“What this means,” adds Moritz’s deal team colleague, Roman E. Hegglin, “is that with BOAL’s high tech greenhouses, you can grow food for populations with less natural resource. We were excited about BOAL as an impact investment opportunity, as well as a strong financial investment proposition.”

BOAL's CEO Adri Pols and ESG Director Stefan Eggers.
BOAL's CEO Adri Pols and ESG Director Stefan Eggers.

Take the humble tomato. Outside, you might grow 3-8 kilos per square metre a year. In a BOAL high-tech greenhouse, you can expect 80-100 kilos per year. And with much less resource intensity. In other words, there is a very rational and tangible commercial basis behind each sale, centred on improved yield. Today, the company has turned over 8,000 hectares of land into contained, fertile worlds, across 50 countries, from the deserts of North Africa to the windswept Canadian prairies. It also recently signed a co-operation agreement that will allow it to expand its presence in the Chinese market.

In choosing to invest, Equistone carefully assessed the core business – and liked what it saw. “But on top of that,” says Moritz, “we were convinced this is something that needs to grow at a good pace, because it addresses such a fundamental need.”

A mandate to ‘feed the world’ would probably satisfy most investors, but under Equistone’s ownership, BOAL’s ambition has not stopped there. The next step has been the implementation of a ‘solid ESG strategy’. For Moritz, it’s not enough that they have a great product that is positive for the world. “It’s also important to look at everything from an E, S and G perspective, from the running of operations to the training of employees, health and safety, corporate governance, so everything is as good as it can be. And that’s what they have done.”

Measures have been as varied as increasing its use of recycled aluminium and adopting measures to avoid acting politically in the regions it operates.

As a result of these efforts, in April 2022 Sustainalytics ranked BOAL’s ESG risk as the best in its category, and the top 1% of all companies. Most recently, the company receive the Global Top 50 Rated Badge for 2023, placing them at #47 out of the 15,613 companies rated worldwide.

And this is the important part. None of Equistone’s other investments are going to have precisely the same ‘impact’ as BOAL – their missions will obviously be different. But any investment can look to its own house and put it in order.

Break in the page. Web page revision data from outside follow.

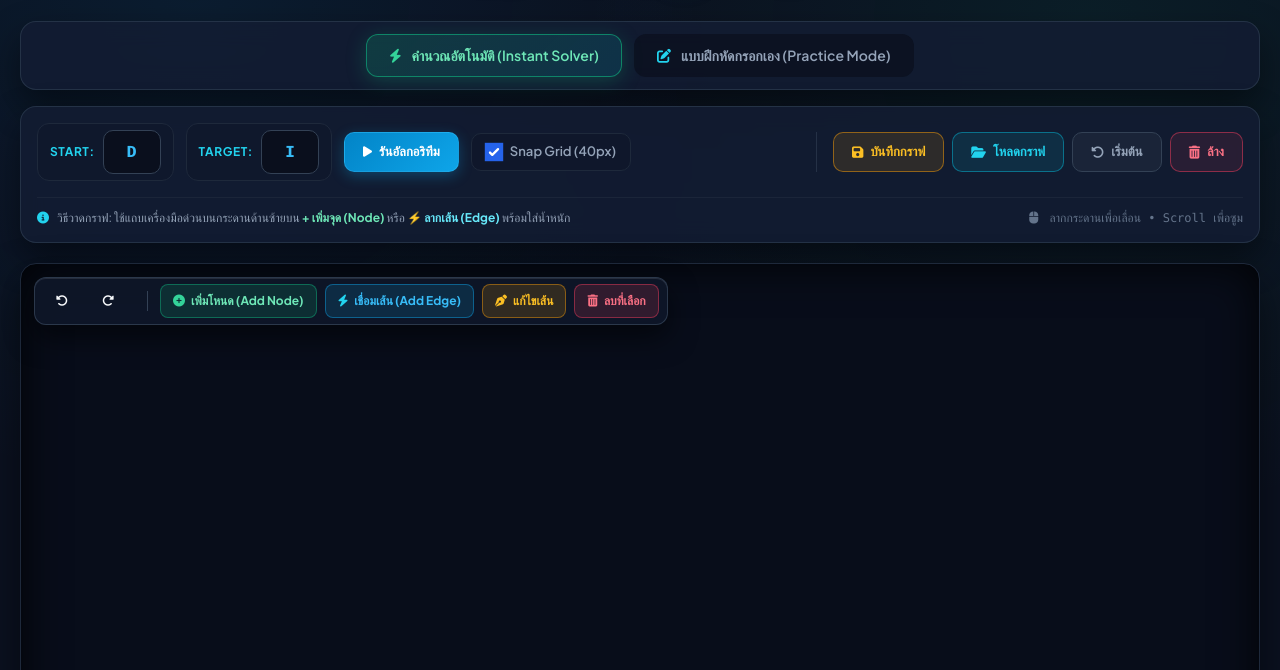
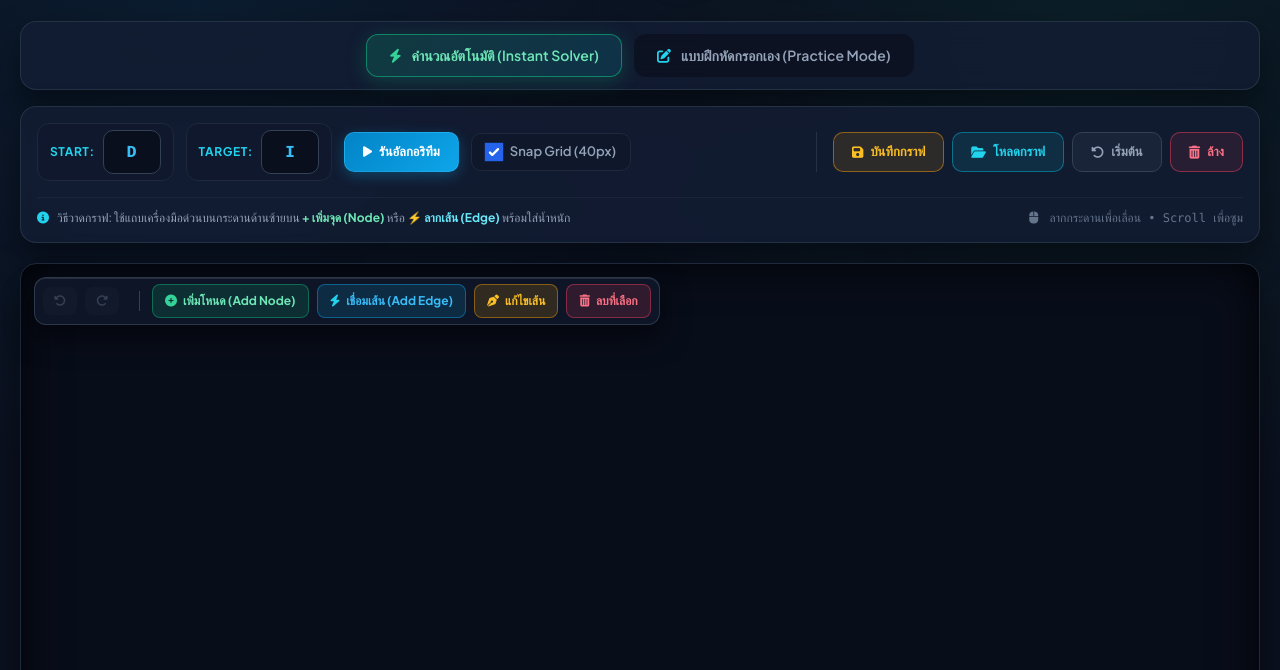
Before and after one commit to SarawutX168/SarawutX168.github.io, a plain HTML site: page index.html in a window 1280 px wide. Shown: the part 130-800 px from the top of the page. Drawn offline with nearby package versions, Linux system fonts and the light colour scheme.

Commit message:
Update main.css

```diff
--- a/main.css
+++ b/main.css
@@ -504,3 +504,23 @@
             transform: translateY(0);
             opacity: 1;
         }
+
+.tool-btn-history {
+    background: rgba(148, 163, 184, 0.1);
+    border-color: transparent;
+    color: #94a3b8;
+    padding: 7px 10px;
+}
+.tool-btn-history:hover:not(:disabled) {
+    background: rgba(255, 255, 255, 0.1);
+    color: #fff;
+    border-color: #cbd5e1;
+}
+
+/* เมื่อปุ่มกดไม่ได้ (ไม่มีประวัติให้ย้อน) */
+.graph-tool-btn:disabled {
+    opacity: 0.3;
+    cursor: not-allowed;
+    transform: none !important;
+    box-shadow: none !important;
+}
```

As Roman puts it: “BOAL is just an extraordinarily good example because, on top of its ESG initiatives, it is – in its DNA – a very impactful investment too.” 

A full version of this article appeared in PLATFORM 08, Winter 2022/23